Chapter 17: Cognitive dissonance, iron triangle and rent seeking: sequester and the fiscal cliff

Gordon Brady

Subjects: economics and finance, austrian economics, history of economic thought, public choice theory, public finance, public sector economics, politics and public policy, public choice


The psychological literature on cognitive dissonance begins with Festinger (1957), who defined cognitive dissonance as post-decisional discomfort or annoyance that may occur when owing to new information an individual feels that his behavior, due to the new information, is not consistent with his values and beliefs. The increasing interest in cognitive dissonance as an explanation of observed behavior, as a psychological phenomenon is shown in the rate of citation to dissonance theory in the psychological literature (Bagby et al., 1990). But its relevance is less studied from the sociological point of view, particularly in economic sociology. Cognitive dissonance is sociologically relevant because it concerns the relationship of 'pieces' or 'parcels' of new information emerging in the community that change attitudes about previous beliefs, creating a disharmony (dissonance) that produces discomfort and induces one to contradict one's original choice. The degree of cognitive dissonance depends on how the parcels of new information are processed as narratives, and how they fit together to motivate the individual's response to them. A narrative is any account that seeks to present connected events in ways that describe, appeal to, entertain, or persuade people about the sequence and meaning of events. As a story, the narrative may be an accurate portrayal, a fictionalized account, or purely fictional.
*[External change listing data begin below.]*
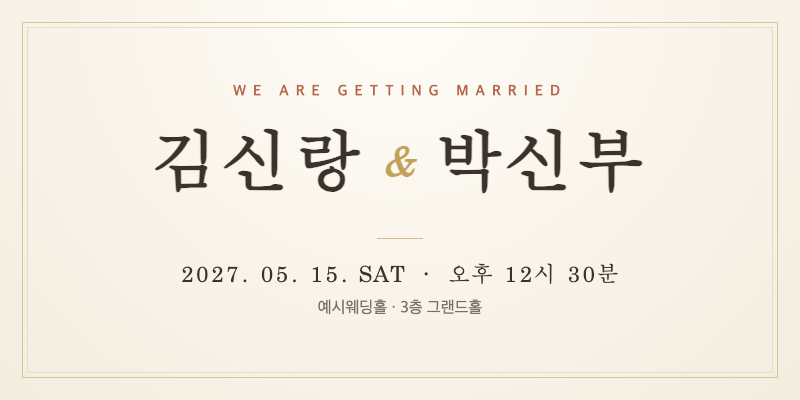
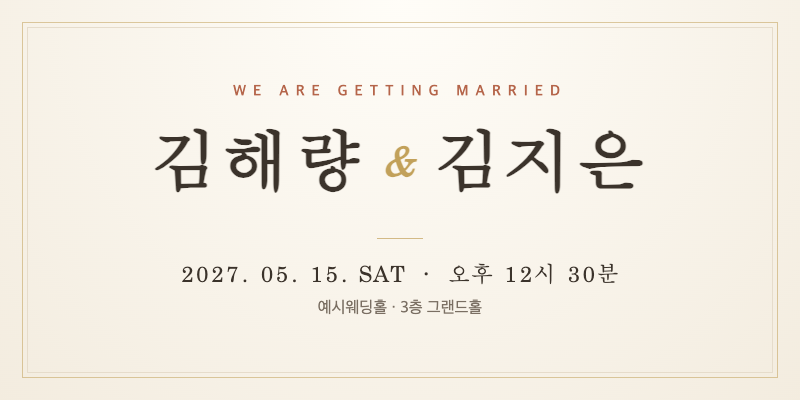
방명록 시트가 열리면 페이지 스크롤이 잠기던 문제 수정, 이름 변경, Pages 자동 배포 중단
- 방명록 시트/카드를 body 로 포털 (reveal 의 will-change 때문에 fixed 가 섹션 기준으로 잡혀 화면 밖에 뜨던 문제)
- 스크롤 잠금을 참조 카운트 유틸로 통합
- 신랑 김해량 · 신부 김지은, 링크 미리보기 이미지 갱신
- GitHub Pages 배포는 수동 실행 전용으로 변경, vite preview 에 API 프록시 추가

Claude-Session: https://claude.ai/code/session_01Jtt5uzLiW8yjS3APizsEdW

Changed region(s): [[0.5312, 0.33, 0.8125, 0.48], [0.2812, 0.33, 0.4688, 0.48]]

diff --git a/web/src/guestbook/ui/BottomSheet.tsx b/web/src/guestbook/ui/BottomSheet.tsx
@@ -1,5 +1,7 @@
 import { useEffect, useId, useRef } from 'react'
 import type { ReactNode } from 'react'
+import { createPortal } from 'react-dom'
+import { lockScroll } from '../../lib/scrollLock'
 import './BottomSheet.css'
 
 export interface BottomSheetProps {
@@ -31,9 +33,7 @@ export function BottomSheet({ open, onClose, title, children, headerExtra }: Bot
 
     restoreFocusRef.current = (document.activeElement as HTMLElement) ?? null
 
-    const body = document.body
-    const prevOverflow = body.style.overflow
-    body.style.overflow = 'hidden'
+    const unlock = lockScroll()
 
     // 첫 포커스는 다이얼로그 패널 자체 (닫기 버튼에 포커스 링이 바로 뜨지 않도록)
     const panel = panelRef.current
@@ -70,14 +70,15 @@ export function BottomSheet({ open, onClose, title, children, headerExtra }: Bot
     return () => {
       cancelAnimationFrame(raf)
       document.removeEventListener('keydown', onKeyDown, true)
-      body.style.overflow = prevOverflow
+      unlock()
       restoreFocusRef.current?.focus?.()
     }
   }, [open])
 
   if (!open) return null
 
-  return (
+  // 조상에 transform/will-change 가 있으면 position: fixed 가 뷰포트가 아닌 그 조상 기준이 되므로 body 로 포털
+  return createPortal(
     <div className="sheet-backdrop" onMouseDown={onClose}>
       <div
         ref={panelRef}
@@ -100,6 +101,7 @@ export function BottomSheet({ open, onClose, title, children, headerExtra }: Bot
         </div>
         <div className="sheet-body">{children}</div>
       </div>
-    </div>
+    </div>,
+    document.body,
   )
 }

diff --git a/web/src/config/wedding.ts b/web/src/config/wedding.ts
@@ -51,18 +51,18 @@ export interface WeddingConfig {
 
 export const wedding: WeddingConfig = {
   groom: {
-    name: '김신랑',
-    firstName: '신랑',
+    name: '김해량',
+    firstName: '해량',
     relation: '장남',
     father: { name: '김아버지' },
     mother: { name: '이어머니' },
     phone: '010-0000-0000',
   },
   bride: {
-    name: '박신부',
-    firstName: '신부',
+    name: '김지은',
+    firstName: '지은',
     relation: '장녀',
-    father: { name: '박아버지' },
+    father: { name: '김아버지' },
     mother: { name: '최어머니' },
     phone: '010-0000-0000',
   },
@@ -94,11 +94,11 @@ export const wedding: WeddingConfig = {
   coverImage: undefined,
   gallery: [],
   accounts: {
-    groomSide: [{ role: '신랑', bank: '예시은행', number: '000-0000-0000', holder: '김신랑' }],
-    brideSide: [{ role: '신부', bank: '예시은행', number: '000-0000-0000', holder: '박신부' }],
+    groomSide: [{ role: '신랑', bank: '예시은행', number: '000-0000-0000', holder: '김해량' }],
+    brideSide: [{ role: '신부', bank: '예시은행', number: '000-0000-0000', holder: '김지은' }],
   },
   share: {
-    title: '김신랑 ♥ 박신부 결혼합니다',
+    title: '김해량 ♥ 김지은 결혼합니다',
     description: '2027년 5월 15일 토요일 오후 12시 30분 · 예시웨딩홀',
   },
   kakaoJsKey: undefined,

diff --git a/web/src/lib/ics.test.ts b/web/src/lib/ics.test.ts
@@ -14,8 +14,8 @@ function utf8ByteLength(s: string): number {
 }
 
 const ev: CalendarEvent = {
-  title: '김신랑 ♥ 박신부 결혼식',
-  description: '김신랑 ♥ 박신부의 결혼식에 초대합니다.',
+  title: '김해량 ♥ 김지은 결혼식',
+  description: '김해량 ♥ 김지은의 결혼식에 초대합니다.',
   location: '예시웨딩홀 3층 그랜드홀, 서울특별시 중구 세종대로 110',
   start: new Date('2027-05-15T12:30:00+09:00'),
   end: new Date('2027-05-15T14:00:00+09:00'),
@@ -25,7 +25,7 @@ const ev: CalendarEvent = {
 describe('weddingEvent', () => {
   it('설정값에서 제목/장소/시간을 구성한다', () => {
     const e = weddingEvent(wedding, 'https://haeryangkim.github.io/wedding-card/')
-    expect(e.title).toBe('김신랑 ♥ 박신부 결혼식')
+    expect(e.title).toBe('김해량 ♥ 김지은 결혼식')
     expect(e.location).toBe('예시웨딩홀 3층 그랜드홀, 서울특별시 중구 세종대로 110')
     // 12:30 KST = 03:30 UTC, +90분 → 05:00 UTC
     expect(e.start.toISOString()).toBe('2027-05-15T03:30:00.000Z')

diff --git a/web/src/components/BottomSheet.tsx b/web/src/components/BottomSheet.tsx
@@ -1,6 +1,7 @@
 import { useEffect } from 'react'
 import type { ReactNode } from 'react'
 import { createPortal } from 'react-dom'
+import { lockScroll } from '../lib/scrollLock'
 import './BottomSheet.css'
 
 interface BottomSheetProps {
@@ -18,11 +19,10 @@ export function BottomSheet({ open, onClose, title, children }: BottomSheetProps
       if (e.key === 'Escape') onClose()
     }
     document.addEventListener('keydown', onKey)
-    const prevOverflow = document.body.style.overflow
-    document.body.style.overflow = 'hidden'
+    const unlock = lockScroll()
     return () => {
       document.removeEventListener('keydown', onKey)
-      document.body.style.overflow = prevOverflow
+      unlock()
     }
   }, [open, onClose])
 

diff --git a/web/src/sections/Gallery.tsx b/web/src/sections/Gallery.tsx
@@ -1,5 +1,6 @@
 import { useCallback, useEffect, useRef, useState } from 'react'
 import { createPortal } from 'react-dom'
+import { lockScroll } from '../lib/scrollLock'
 import { wedding } from '../config/wedding'
 import { SectionHeading } from '../components/SectionHeading'
 import './Gallery.css'
@@ -43,11 +44,10 @@ export function Gallery() {
       if (e.key === 'ArrowLeft') go(-1)
     }
     document.addEventListener('keydown', onKey)
-    const prev = document.body.style.overflow
-    document.body.style.overflow = 'hidden'
+    const unlock = lockScroll()
     return () => {
       document.removeEventListener('keydown', onKey)
-      document.body.style.overflow = prev
+      unlock()
     }
   }, [open, close, go])
 

diff --git a/web/src/guestbook/ui/GuestCard.tsx b/web/src/guestbook/ui/GuestCard.tsx
@@ -1,4 +1,5 @@
 import { useEffect, useRef, useState } from 'react'
+import { createPortal } from 'react-dom'
 import type { GuestEntry } from '../types'
 import { CharacterPreview } from './CharacterPreview'
 import { fullDate, sideLabel } from './format'
@@ -55,7 +56,7 @@ export function GuestCard({ entry, mine, onClose, onDelete, onLocate }: GuestCar
     }
   }
 
-  return (
+  return createPortal(
     <div className="card-backdrop" onMouseDown={onClose}>
       <div
         ref={cardRef}
@@ -135,6 +136,7 @@ export function GuestCard({ entry, mine, onClose, onDelete, onLocate }: GuestCar
           </div>
         )}
       </div>
-    </div>
+    </div>,
+    document.body,
   )
 }

diff --git a/web/src/lib/scrollLock.ts b/web/src/lib/scrollLock.ts
@@ -1,0 +1,21 @@
+/**
+ * 바디 스크롤 잠금 (참조 카운트).
+ * 여러 오버레이(시트·카드·라이트박스)가 겹쳐 열리고 순서 없이 닫혀도 잠금이 남지 않도록 한곳에서 관리합니다.
+ */
+let count = 0
+let prevOverflow = ''
+
+export function lockScroll(): () => void {
+  if (count === 0) {
+    prevOverflow = document.body.style.overflow
+    document.body.style.overflow = 'hidden'
+  }
+  count++
+  let released = false
+  return () => {
+    if (released) return
+    released = true
+    count--
+    if (count === 0) document.body.style.overflow = prevOverflow
+  }
+}

diff --git a/web/vite.config.ts b/web/vite.config.ts
@@ -62,8 +62,12 @@ function weddingIcs(): Plugin {
   }
 }
 
+const apiProxy = { '/api': 'http://localhost:8787' }
+
 export default defineConfig({
   base,
   plugins: [react(), ogTags(), weddingIcs()],
-  server: { host: true, proxy: { '/api': 'http://localhost:8787' } },
+  server: { host: true, proxy: apiProxy },
+  // `vite preview` (로컬 배포 확인용) 도 같은 프록시 사용
+  preview: { host: true, proxy: apiProxy },
 })

diff --git a/web/src/components/Reveal.css b/web/src/components/Reveal.css
@@ -10,6 +10,7 @@
 .reveal.is-in {
   opacity: 1;
   transform: none;
+  will-change: auto;
 }
 
 @media (prefers-reduced-motion: reduce) {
The change of beliefs due to the new information may be due to false or misleading narratives.

You are not authenticated to view the full text of this chapter or article.

Elgaronline requires a subscription or purchase to access the full text of books or journals. Please login through your library system or with your personal username and password on the homepage.

Non-subscribers can freely search the site, view abstracts/ extracts and download selected front matter and introductory chapters for personal use.

Your library may not have purchased all subject areas. If you are authenticated and think you should have access to this title, please contact your librarian.

Further information